• YOUR TASK: Each record that follows should be duplicated exactly, except for its pictures.

• EXERCISE DATA:
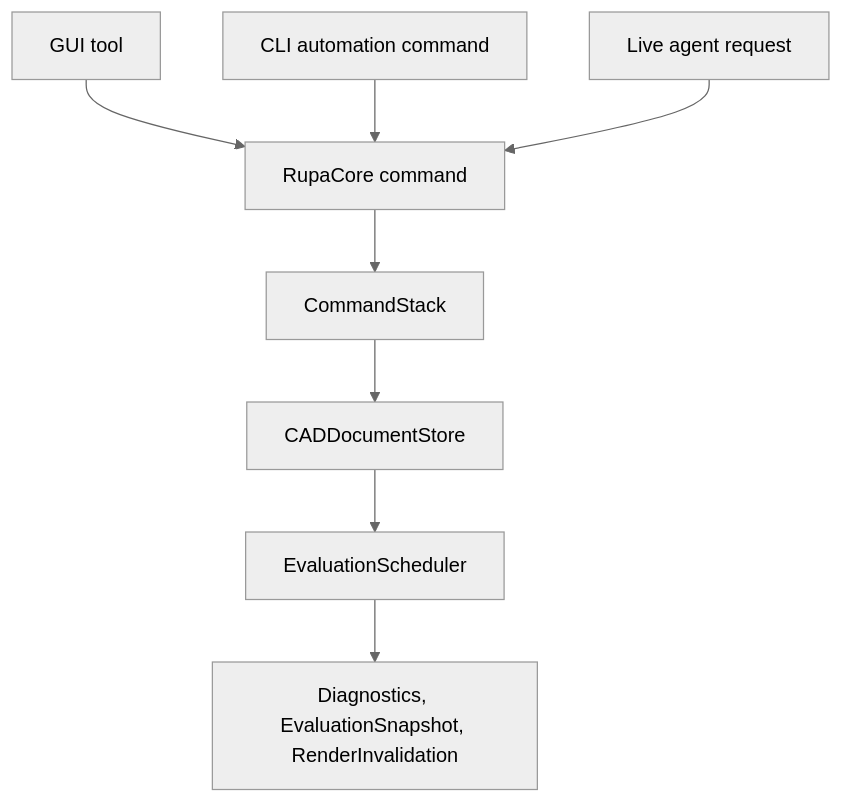
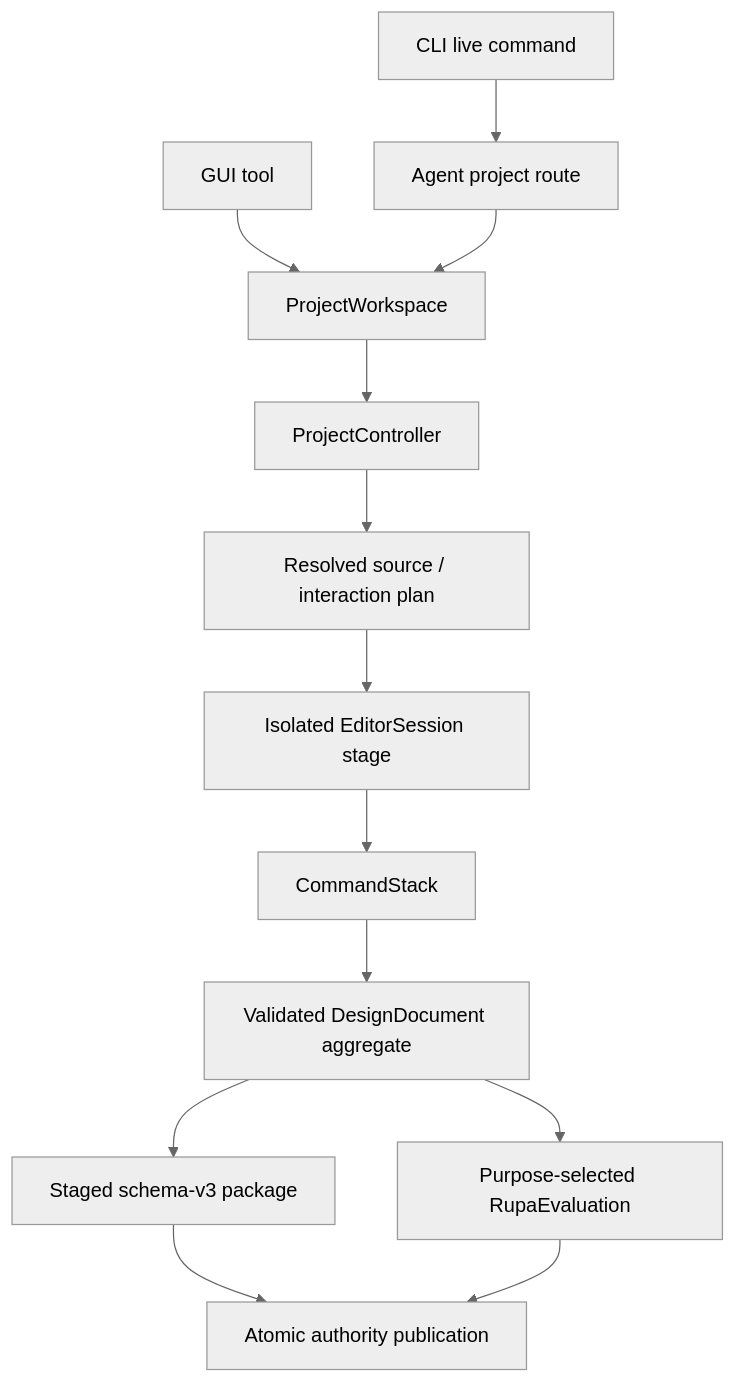
The first of 12 diagrams in Rupa/PHILOSOPHY.md (1amageek/Rupa), drawn with Mermaid (neutral theme) before and after one commit. The commit also changed other lines of this file and 5 other files, not shown here.

````diff
--- a/Rupa/PHILOSOPHY.md
+++ b/Rupa/PHILOSOPHY.md
@@ -21,10 +25,15 @@
 ```mermaid
 flowchart TD
-    GUI["GUI tool"] --> Command["RupaCore command"]
-    CLI["CLI automation command"] --> Command
-    Agent["Live agent request"] --> Command
-    Command --> Stack["CommandStack"]
-    Stack --> Store["CADDocumentStore"]
-    Store --> Evaluation["EvaluationScheduler"]
-    Evaluation --> Results["Diagnostics, EvaluationSnapshot, RenderInvalidation"]
+    GUI["GUI tool"] --> Workspace["ProjectWorkspace"]
+    CLI["CLI live command"] --> Agent["Agent project route"]
+    Agent --> Workspace
+    Workspace --> Project["ProjectController"]
+    Project --> Command["Resolved source / interaction plan"]
+    Command --> Stage["Isolated EditorSession stage"]
+    Stage --> Stack["CommandStack"]
+    Stack --> Aggregate["Validated DesignDocument aggregate"]
+    Aggregate --> Package["Staged schema-v3 package"]
+    Aggregate --> Evaluation["Purpose-selected RupaEvaluation"]
+    Package --> Results["Atomic authority publication"]
+    Evaluation --> Results
 ```
````
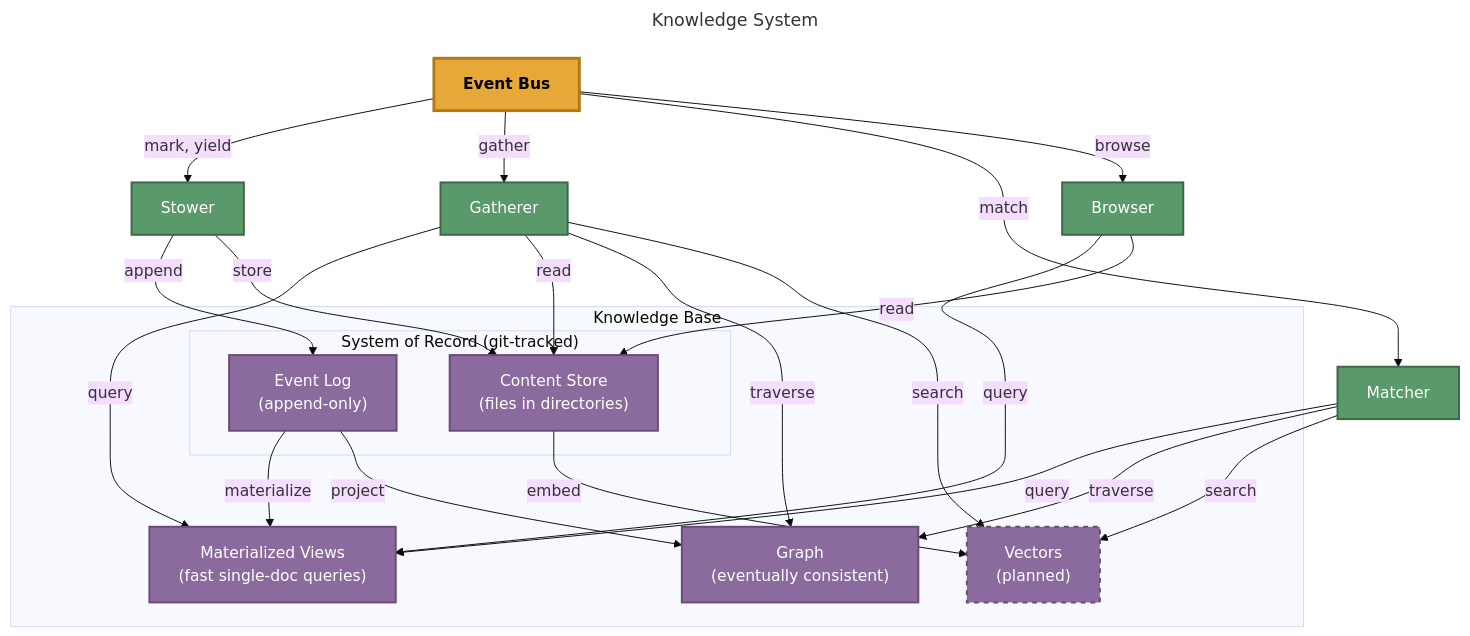
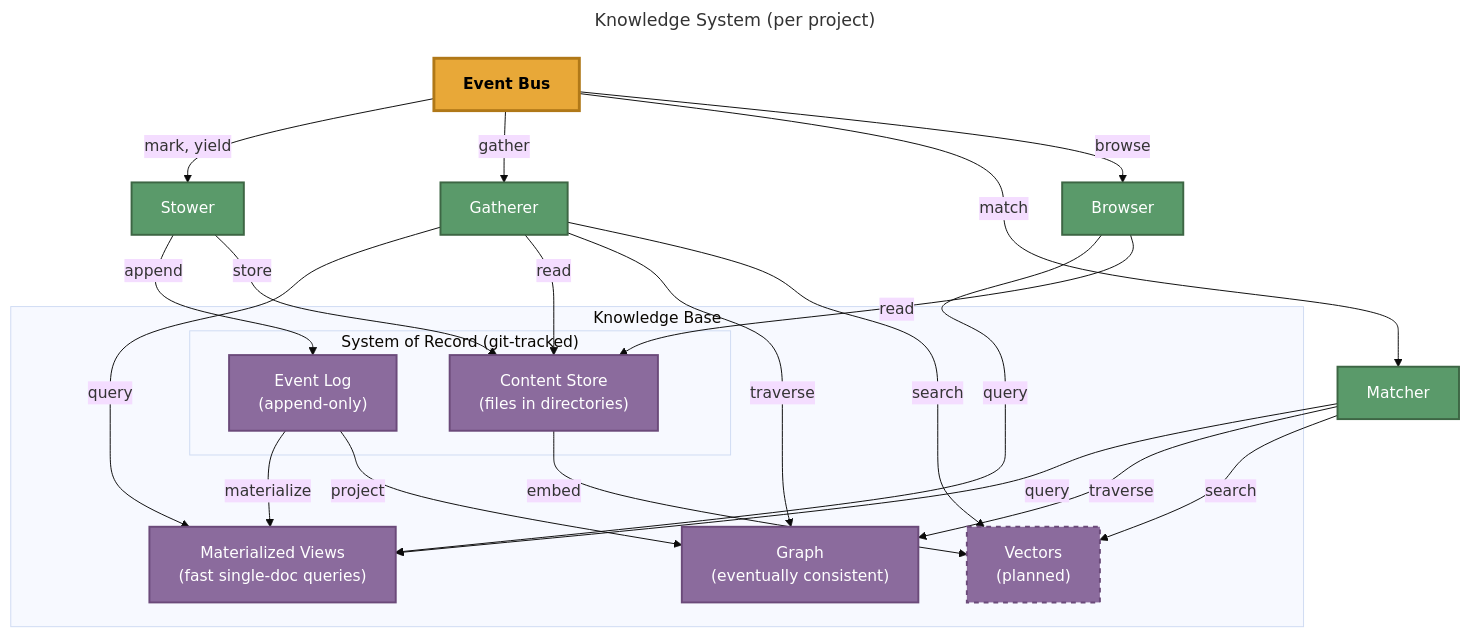
Before and after one commit to The-AI-Alliance/semiont: the third of 3 diagrams in docs/ARCHITECTURE.md, drawn with Mermaid (base theme).

Commit message:
diagram title

````diff
--- a/docs/ARCHITECTURE.md
+++ b/docs/ARCHITECTURE.md
@@ -127,51 +127,51 @@
 ```mermaid
 ---
-title: Knowledge System
+title: Knowledge System (per project)
 ---
 graph TB
     BUS["Event Bus"]
 
     BUS -->|"mark, yield"| STOWER["Stower"]
     BUS -->|"gather"| GATHERER["Gatherer"]
     BUS -->|"match"| MATCHER["Matcher"]
     BUS -->|"browse"| BROWSER["Browser"]
 
     STOWER -->|append| EVENTLOG
     STOWER -->|store| CONTENT
 
     subgraph kb ["Knowledge Base"]
         subgraph sor ["System of Record (git-tracked)"]
             EVENTLOG["Event Log<br/>(append-only)"]
             CONTENT["Content Store<br/>(files in directories)"]
         end
         VIEWS["Materialized Views<br/>(fast single-doc queries)"]
         GRAPH["Graph<br/>(eventually consistent)"]
         VECTORS["Vectors<br/>(planned)"]
 
         EVENTLOG -->|materialize| VIEWS
         EVENTLOG -->|project| GRAPH
         CONTENT -->|embed| VECTORS
     end
 
     GATHERER -->|query| VIEWS
     GATHERER -->|read| CONTENT
     GATHERER -->|traverse| GRAPH
     GATHERER -->|search| VECTORS
 
     MATCHER -->|query| VIEWS
     MATCHER -->|traverse| GRAPH
     MATCHER -->|search| VECTORS
 
     BROWSER -->|query| VIEWS
     BROWSER -->|read| CONTENT
 
     classDef bus fill:#e8a838,stroke:#b07818,stroke-width:3px,color:#000,font-weight:bold
     classDef store fill:#8b6b9d,stroke:#6b4a7a,stroke-width:2px,color:#fff
     classDef planned fill:#8b6b9d,stroke:#6b4a7a,stroke-width:2px,color:#fff,stroke-dasharray: 5 5
     classDef worker fill:#5a9a6a,stroke:#3d6644,stroke-width:2px,color:#fff
 
     class BUS bus
     class EVENTLOG,VIEWS,CONTENT,GRAPH store
     class VECTORS planned
     class STOWER,GATHERER,MATCHER,BROWSER worker
 ```
````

• SOLUTION TO THIS TASK:
The first of 12 diagrams in Rupa/PHILOSOPHY.md (1amageek/Rupa), drawn with Mermaid (neutral theme) before and after one commit. The commit also changed other lines of this file and 5 other files, not shown here.

````diff
--- a/Rupa/PHILOSOPHY.md
+++ b/Rupa/PHILOSOPHY.md
@@ -21,10 +25,15 @@
 ```mermaid
 flowchart TD
-    GUI["GUI tool"] --> Command["RupaCore command"]
-    CLI["CLI automation command"] --> Command
-    Agent["Live agent request"] --> Command
-    Command --> Stack["CommandStack"]
-    Stack --> Store["CADDocumentStore"]
-    Store --> Evaluation["EvaluationScheduler"]
-    Evaluation --> Results["Diagnostics, EvaluationSnapshot, RenderInvalidation"]
+    GUI["GUI tool"] --> Workspace["ProjectWorkspace"]
+    CLI["CLI live command"] --> Agent["Agent project route"]
+    Agent --> Workspace
+    Workspace --> Project["ProjectController"]
+    Project --> Command["Resolved source / interaction plan"]
+    Command --> Stage["Isolated EditorSession stage"]
+    Stage --> Stack["CommandStack"]
+    Stack --> Aggregate["Validated DesignDocument aggregate"]
+    Aggregate --> Package["Staged schema-v3 package"]
+    Aggregate --> Evaluation["Purpose-selected RupaEvaluation"]
+    Package --> Results["Atomic authority publication"]
+    Evaluation --> Results
 ```
````
Before and after one commit to The-AI-Alliance/semiont: the third of 3 diagrams in docs/ARCHITECTURE.md, drawn with Mermaid (base theme).

Commit message:
diagram title

````diff
--- a/docs/ARCHITECTURE.md
+++ b/docs/ARCHITECTURE.md
@@ -127,51 +127,51 @@
 ```mermaid
 ---
-title: Knowledge System
+title: Knowledge System (per project)
 ---
 graph TB
     BUS["Event Bus"]
 
     BUS -->|"mark, yield"| STOWER["Stower"]
     BUS -->|"gather"| GATHERER["Gatherer"]
     BUS -->|"match"| MATCHER["Matcher"]
     BUS -->|"browse"| BROWSER["Browser"]
 
     STOWER -->|append| EVENTLOG
     STOWER -->|store| CONTENT
 
     subgraph kb ["Knowledge Base"]
         subgraph sor ["System of Record (git-tracked)"]
             EVENTLOG["Event Log<br/>(append-only)"]
             CONTENT["Content Store<br/>(files in directories)"]
         end
         VIEWS["Materialized Views<br/>(fast single-doc queries)"]
         GRAPH["Graph<br/>(eventually consistent)"]
         VECTORS["Vectors<br/>(planned)"]
 
         EVENTLOG -->|materialize| VIEWS
         EVENTLOG -->|project| GRAPH
         CONTENT -->|embed| VECTORS
     end
 
     GATHERER -->|query| VIEWS
     GATHERER -->|read| CONTENT
     GATHERER -->|traverse| GRAPH
     GATHERER -->|search| VECTORS
 
     MATCHER -->|query| VIEWS
     MATCHER -->|traverse| GRAPH
     MATCHER -->|search| VECTORS
 
     BROWSER -->|query| VIEWS
     BROWSER -->|read| CONTENT
 
     classDef bus fill:#e8a838,stroke:#b07818,stroke-width:3px,color:#000,font-weight:bold
     classDef store fill:#8b6b9d,stroke:#6b4a7a,stroke-width:2px,color:#fff
     classDef planned fill:#8b6b9d,stroke:#6b4a7a,stroke-width:2px,color:#fff,stroke-dasharray: 5 5
     classDef worker fill:#5a9a6a,stroke:#3d6644,stroke-width:2px,color:#fff
 
     class BUS bus
     class EVENTLOG,VIEWS,CONTENT,GRAPH store
     class VECTORS planned
     class STOWER,GATHERER,MATCHER,BROWSER worker
 ```
````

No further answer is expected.